(Stored data entries)
----
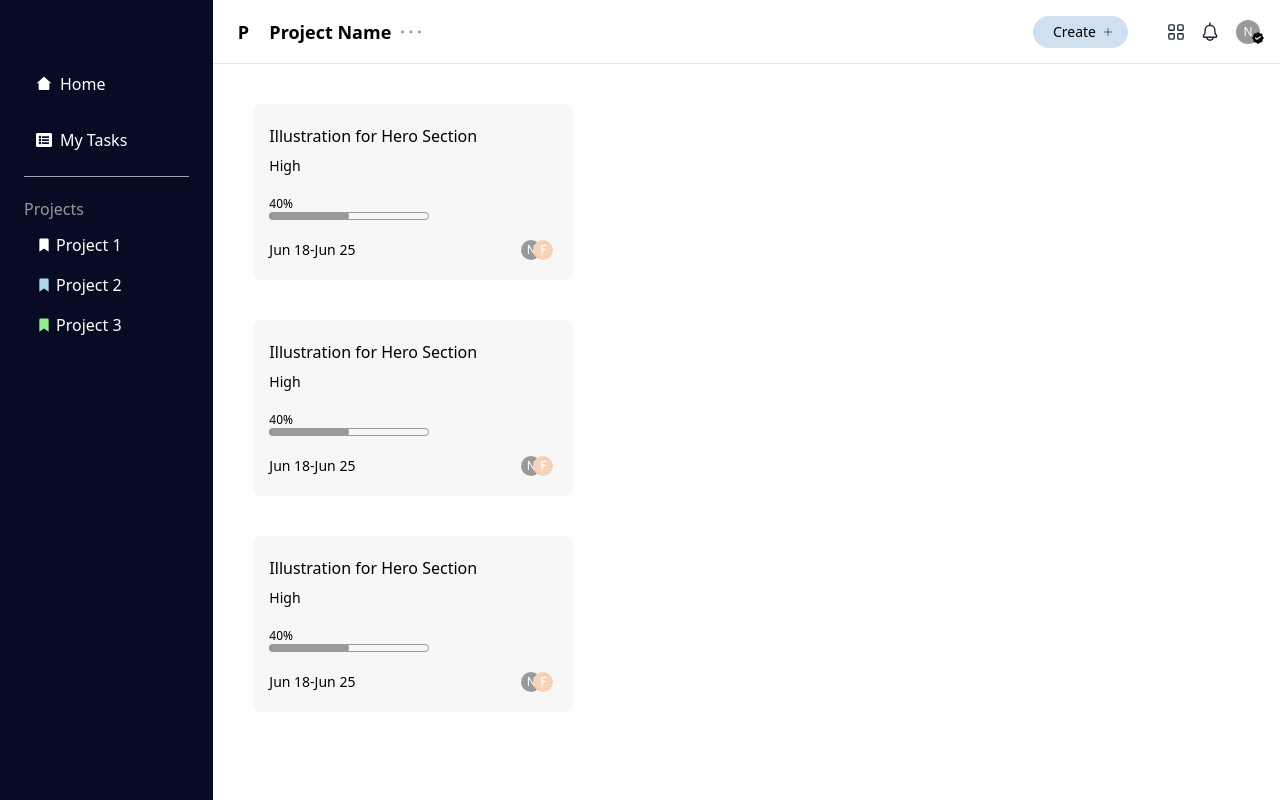
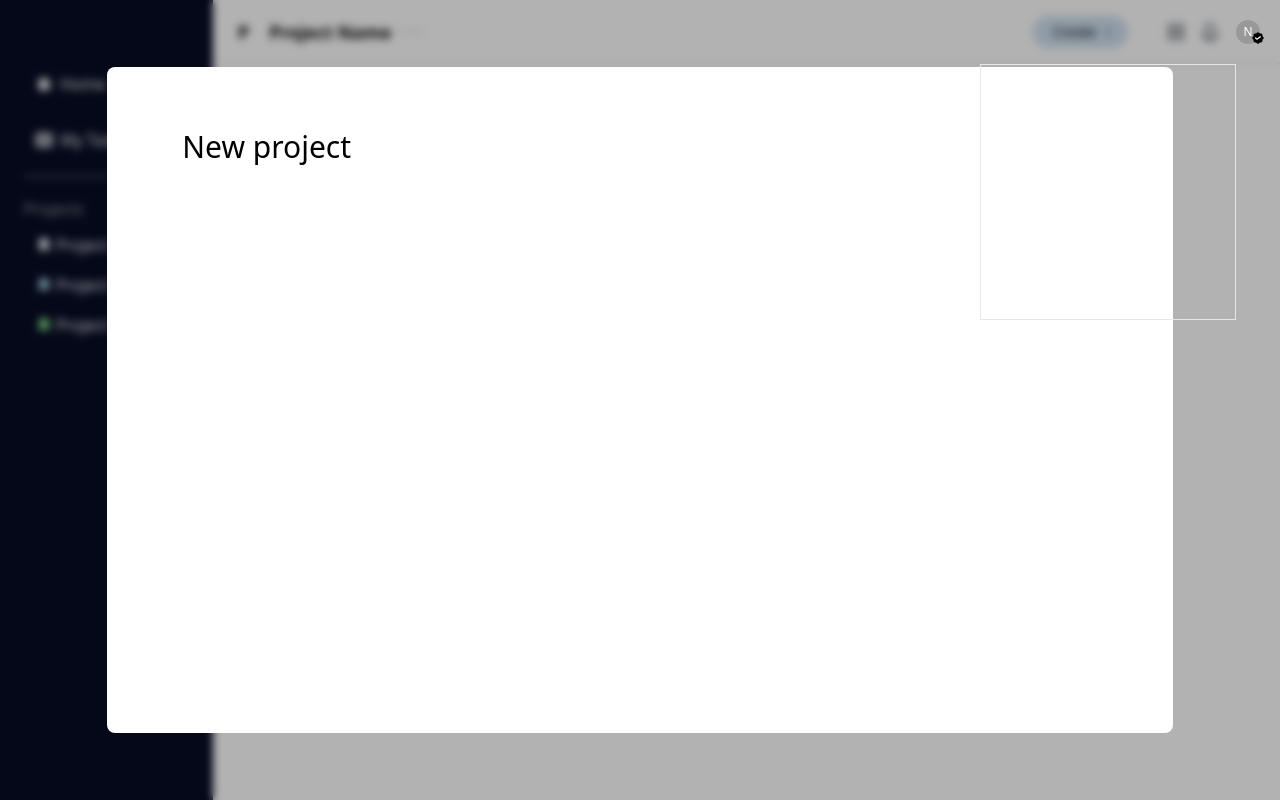
Before and after one commit to alexandruharuta/-project_management_orange, a React (Vite) app: page /home in a window 1280 px wide. Both pictures are taken after a click on the button "Create". Built offline with nearby package versions, Linux system fonts and the light colour scheme.

Commit message:
Create button

```diff
--- a/src/Components/Layout/Navbar.tsx
+++ b/src/Components/Layout/Navbar.tsx
@@ -1,10 +1,10 @@
 import { useState } from 'react';
-
+import CreateModal from '../Modal/CreateModal';
 
 
 export default function Navbar() {
-
   const [isShown, setIsShown] = useState(false);
+  const handleOnClose = () => setIsShown(false);
   const handleClick = event => {
     // 👇️ toggle shown state
     setIsShown(current => !current);
@@ -38,7 +38,9 @@ export default function Navbar() {
       </div>
 
       <div className="flex items-center ">
-        <button className="flex items-center rounded-3xl px-4 py-1.5 bg-blue0">
+        <button
+         onClick={() => setIsShown(true)}
+         className="flex items-center rounded-3xl px-4 py-1.5 bg-blue0">
           <p className="ml-1 text-sm text-indigo">Create</p>
           <svg
             className="w-2 h-2 text-gray-800 ml-2 text-indigo"
@@ -56,7 +58,7 @@ export default function Navbar() {
             />
           </svg>
         </button>
-
+          <CreateModal onClose={handleOnClose} visible={isShown}/>
         <button>
           {/* Menu */}
           <svg
--- /dev/null
+++ b/src/Components/Modal/CreateModal.tsx
@@ -0,0 +1,21 @@
+export default function CreateModal({visible, onClose}) {
+    const handleOnClose = (e) => {
+        if(e.target.id === 'container') onClose()
+    };
+
+    if(!visible) return null;
+
+  return (
+    <div
+        id='container'
+     onClick={handleOnClose}
+     className="fixed inset-0 bg-black bg-opacity-30 backdrop-blur-sm flex justify-center intems-center">
+      <div className="flex bg-white m-auto h-5/6 w-5/6 rounded-lg">
+        <div className="flex justify-center items-center h-40 w-80 text-3xl">
+            New project
+        </div>
+      </div>
+    </div>
+
+  );
+}
```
----
Among the lines above, which ones include the word "useState"? Copy them.

→ Answer box:
 import { useState } from 'react';
   const [isShown, setIsShown] = useState(false);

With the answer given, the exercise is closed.